Clements: I brought with me a quote from Václav Havel in which he explains the role of the intellectual within society. When I first read it, I instantly thought of you. He writes, “The intellectual should constantly disturb, should bear witness to the misery of the world, should be provocative by being independent, should rebel against all hidden and open pressures and manipulations, should be the chief doubter of systems … and for this reason, an intellectual cannot fit into any role that might be assigned to him … and essentially doesn’t belong anywhere: he stands out as an irritant wherever he is.”

Suu Kyi: I would agree with everything that Václav Havel says. I would say that basically, in order to become an intellectual you’ve got to have a questioning mind…. Intellectuals are very important in any society. Because they are the ones who, like in the quotation, are provoking people, opening them to new ideas, pushing them along to new heights. This is one of the tragedies of Burma–the intellectual is not allowed any place within the society. And the real intellectual, of the kind described by Václav Havel, would not be allowed to survive in Burma.

Clements: Why?

Suu Kyi: He would either have to repress his instincts as an intellectual, or he would have to leave Burma, or he would have to go and sit in prison. He’s got to choose between those three.

Clements: So by function, a totalitarian regime attempts to create a mindless, featureless society by crushing the intellectual?

Suu Kyi: The intellectual with his questioning mind threatens the totalitarian mind which expects orders to be carried out and decrees to be accepted without question. There will always be clashes between the authoritarian mind and the questioning mind. They just cannot go together.

I think it is easy in a free society to forget how important an intellectual is to the welfare of a country. The right to question and doubt is taken for granted. Freedom of thought and expression are a given. Skepticism of the system is encouraged. Intellectuals are often discouraged because they too are taken for granted. “I’m just an intellectual,” we sometimes think.

As you go about your work today give thanks that you are an intellectual in a free society. As you watch the Commander-in-Chief tonight propose his agenda for his Second Term, marvel not with what he says, but that he is accountable for every word and deed to the intellectuals–the Doubters-in-Chief.

The same cannot be said of much of the world.
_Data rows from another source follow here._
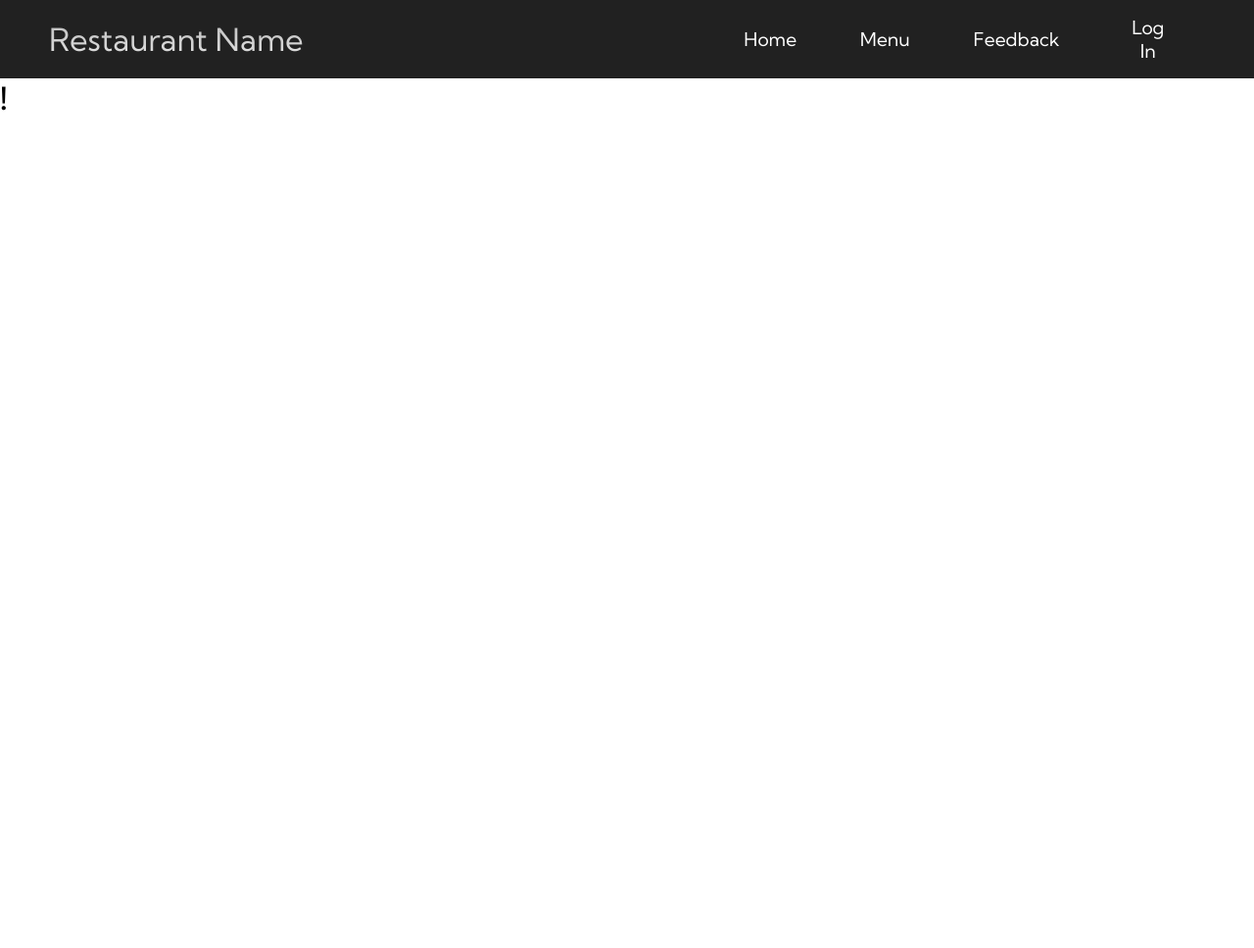
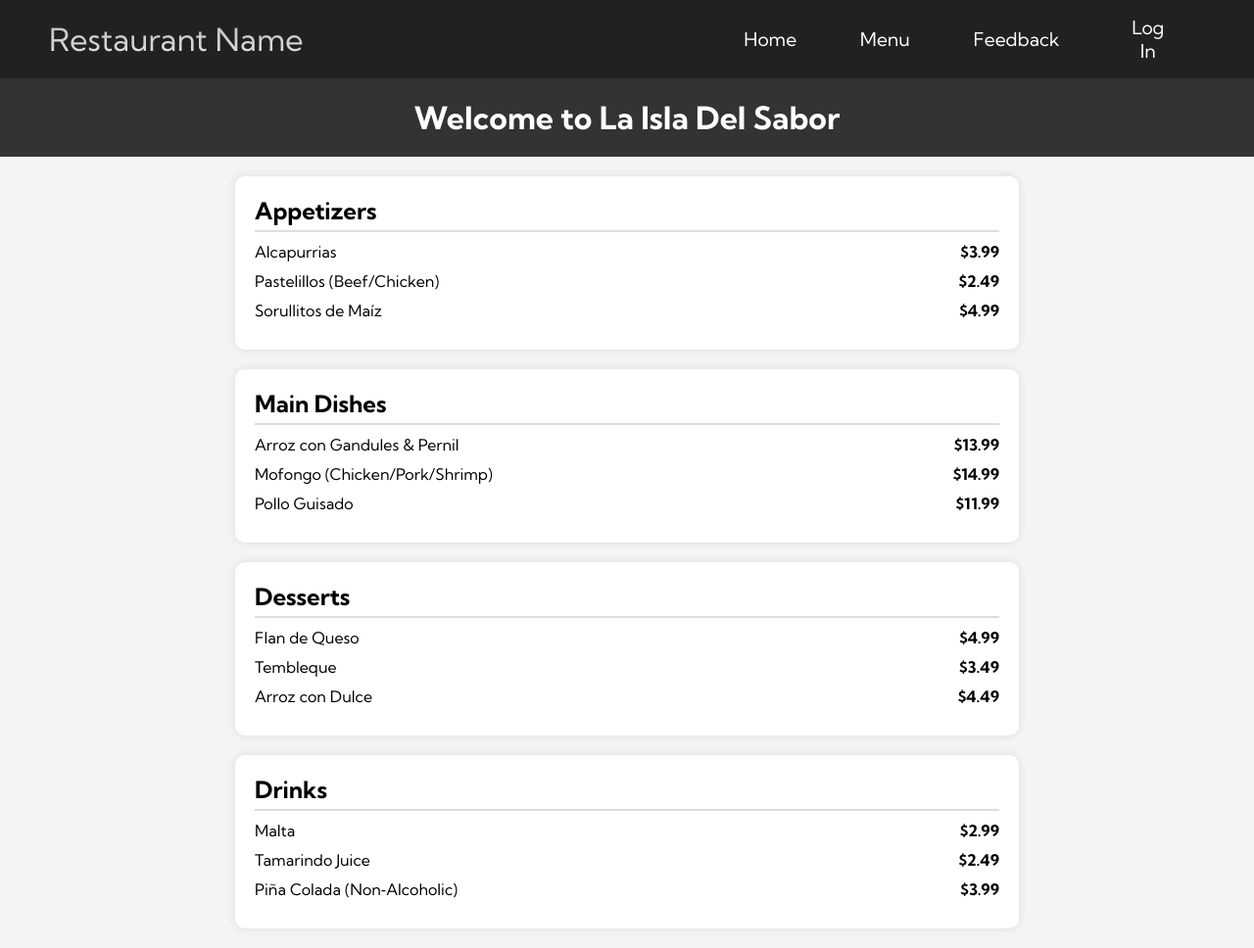
Before and after one commit to liljakie13/my-fall-2025-project, a Flask app: page /menu in a window 1280 px wide. Shown: the whole page at 98% size. Before the commit the page ends 113 px from the top, so only its background shows below. Run offline with Flask 3, Linux system fonts and the light colour scheme.

Commit message:
Added menu items

```diff
--- a/MypythonWebApp/app/templates/menu.html
+++ b/MypythonWebApp/app/templates/menu.html
@@ -1,5 +1,88 @@
 {% extends "base.html" %}
 {% block title %}menu{% endblock %}
+
 {% block content %}
-<h1>!</h1>
+
+<!DOCTYPE html>
+<html lang="en">
+<head>
+<meta charset="UTF-8" />
+<meta name="viewport" content="width=device-width, initial-scale=1.0" />
+<title>Restaurant Menu</title>
+<style>
+body {
+font-family: Arial, sans-serif;
+margin: 0;
+padding: 0;
+background-color: #f4f4f4;
+}
+header {
+background-color: #333;
+color: white;
+padding: 20px;
+text-align: center;
+}
+.menu-section {
+max-width: 800px;
+margin: 20px auto;
+background: white;
+padding: 20px;
+border-radius: 10px;
+box-shadow: 0 0 10px rgba(0,0,0,0.1);
+}
+h2 {
+border-bottom: 2px solid #ddd;
+padding-bottom: 5px;
+}
+.item {
+display: flex;
+justify-content: space-between;
+margin: 10px 0;
+}
+.price {
+font-weight: bold;
+}
+</style>
+</head>
+<body>
+<header>
+<h1>Welcome to La Isla Del Sabor</h1>
+</header>
+
+<div class="menu-section">
+<h2>Appetizers</h2>
+<div class="item"><span>Alcapurrias</span><span class="price">$3.99</span></div>
+<div class="item"><span>Pastelillos (Beef/Chicken)</span><span class="price">$2.49</span></div>
+<div class="item"><span>Sorullitos de Maíz</span><span class="price">$4.99</span></div>
+</div>
+
+
+<div class="menu-section">
+<h2>Main Dishes</h2>
+<div class="item"><span>Arroz con Gandules & Pernil</span><span class="price">$13.99</span></div>
+<div class="item"><span>Mofongo (Chicken/Pork/Shrimp)</span><span class="price">$14.99</span></div>
+<div class="item"><span>Pollo Guisado</span><span class="price">$11.99</span></div>
+</div>
+
+
+<div class="menu-section">
+<h2>Desserts</h2>
+<div class="item"><span>Flan de Queso</span><span class="price">$4.99</span></div>
+<div class="item"><span>Tembleque</span><span class="price">$3.49</span></div>
+<div class="item"><span>Arroz con Dulce</span><span class="price">$4.49</span></div>
+</div>
+
+
+<div class="menu-section">
+<h2>Drinks</h2>
+<div class="item"><span>Malta</span><span class="price">$2.99</span></div>
+<div class="item"><span>Tamarindo Juice</span><span class="price">$2.49</span></div>
+<div class="item"><span>Piña Colada (Non‑Alcoholic)</span><span class="price">$3.99</span></div>
+</div>
+
+</body>
+</html>
+
+
+
 {% endblock %}
```
Also changed, not shown: MypythonWebApp/app/templates/index.html (+18 -1 lines), MypythonWebApp/app/static/images/empanadas.jpg (added), MypythonWebApp/app/static/images/menu_background.jpeg (added), MypythonWebApp/app/static/images/pastellitos.jpg.webp (added).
Over one-half of the world’s population live in closed societies. Burma, of course, is rising. It no longer is among the worst of the worst. That dishonor goes to the forlorn citizens of these fifteen Asian and African authoritarian regimes: Belarus, Chad, China, Cuba, Eritrea, Equatorial Guinea, Laos, North Korea, Saudi Arabia, Somalia, South Ossetia, Sudan, Syria, Turkmenistan, and Uzbekistan.

In a free society intellectuals are encouraged to speak their minds with reason and integrity. Our colleagues living under authoritarian regimes must speak with equal measures of insight and courage.